WHAT IS BEING ASKED = Find every line below where the word "form" occurs, then give how many you found and nothing else.

[RECORDS FOR THE EXERCISE — start]

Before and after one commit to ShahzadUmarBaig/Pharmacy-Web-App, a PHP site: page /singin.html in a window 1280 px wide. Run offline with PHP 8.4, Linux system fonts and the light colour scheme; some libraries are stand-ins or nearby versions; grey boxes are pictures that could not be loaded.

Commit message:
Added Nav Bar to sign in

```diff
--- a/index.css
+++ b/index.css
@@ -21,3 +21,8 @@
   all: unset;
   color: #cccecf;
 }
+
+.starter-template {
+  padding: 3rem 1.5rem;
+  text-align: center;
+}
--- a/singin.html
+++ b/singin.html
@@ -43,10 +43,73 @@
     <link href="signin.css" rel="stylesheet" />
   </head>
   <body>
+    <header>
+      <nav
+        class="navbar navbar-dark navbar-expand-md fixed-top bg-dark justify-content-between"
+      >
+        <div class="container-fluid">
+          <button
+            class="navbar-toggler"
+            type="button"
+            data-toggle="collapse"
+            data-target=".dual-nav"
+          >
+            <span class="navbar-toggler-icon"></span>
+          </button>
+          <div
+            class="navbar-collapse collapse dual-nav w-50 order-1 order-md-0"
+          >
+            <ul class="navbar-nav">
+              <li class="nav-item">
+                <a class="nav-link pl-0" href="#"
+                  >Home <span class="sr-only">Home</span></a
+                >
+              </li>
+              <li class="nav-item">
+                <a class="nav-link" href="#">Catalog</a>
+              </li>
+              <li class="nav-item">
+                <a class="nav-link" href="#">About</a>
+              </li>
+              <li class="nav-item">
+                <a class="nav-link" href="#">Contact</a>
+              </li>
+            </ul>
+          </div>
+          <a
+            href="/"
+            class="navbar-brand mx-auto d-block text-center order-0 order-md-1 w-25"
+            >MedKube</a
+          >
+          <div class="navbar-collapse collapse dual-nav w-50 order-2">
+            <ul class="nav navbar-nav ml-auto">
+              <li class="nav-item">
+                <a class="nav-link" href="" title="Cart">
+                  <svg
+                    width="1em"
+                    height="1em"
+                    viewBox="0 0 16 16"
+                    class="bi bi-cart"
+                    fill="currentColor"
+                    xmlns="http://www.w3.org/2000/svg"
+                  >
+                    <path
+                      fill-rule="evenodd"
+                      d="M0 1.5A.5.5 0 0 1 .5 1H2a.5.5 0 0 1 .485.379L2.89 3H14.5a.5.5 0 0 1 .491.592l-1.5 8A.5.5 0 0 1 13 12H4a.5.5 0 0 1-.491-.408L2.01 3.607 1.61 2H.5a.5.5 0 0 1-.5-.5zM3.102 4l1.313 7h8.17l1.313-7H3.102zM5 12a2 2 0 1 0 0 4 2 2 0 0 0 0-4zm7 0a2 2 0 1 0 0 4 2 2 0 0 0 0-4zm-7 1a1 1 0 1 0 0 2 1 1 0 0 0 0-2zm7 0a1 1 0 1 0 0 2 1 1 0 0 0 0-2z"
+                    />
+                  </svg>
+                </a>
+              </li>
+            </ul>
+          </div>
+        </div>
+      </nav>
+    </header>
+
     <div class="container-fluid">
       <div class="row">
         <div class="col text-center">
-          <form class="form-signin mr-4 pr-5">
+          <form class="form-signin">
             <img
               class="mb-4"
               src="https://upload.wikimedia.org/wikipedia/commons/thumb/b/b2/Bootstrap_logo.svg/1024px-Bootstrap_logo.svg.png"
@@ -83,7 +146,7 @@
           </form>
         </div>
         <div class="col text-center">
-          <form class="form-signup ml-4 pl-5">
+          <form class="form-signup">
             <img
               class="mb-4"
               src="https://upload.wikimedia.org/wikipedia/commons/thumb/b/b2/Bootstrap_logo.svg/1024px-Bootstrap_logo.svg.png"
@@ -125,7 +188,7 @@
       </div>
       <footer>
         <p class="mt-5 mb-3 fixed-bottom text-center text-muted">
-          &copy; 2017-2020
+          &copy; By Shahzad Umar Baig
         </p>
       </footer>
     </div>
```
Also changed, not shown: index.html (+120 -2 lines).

[RECORDS FOR THE EXERCISE — finish]

TASK OUTPUT = 5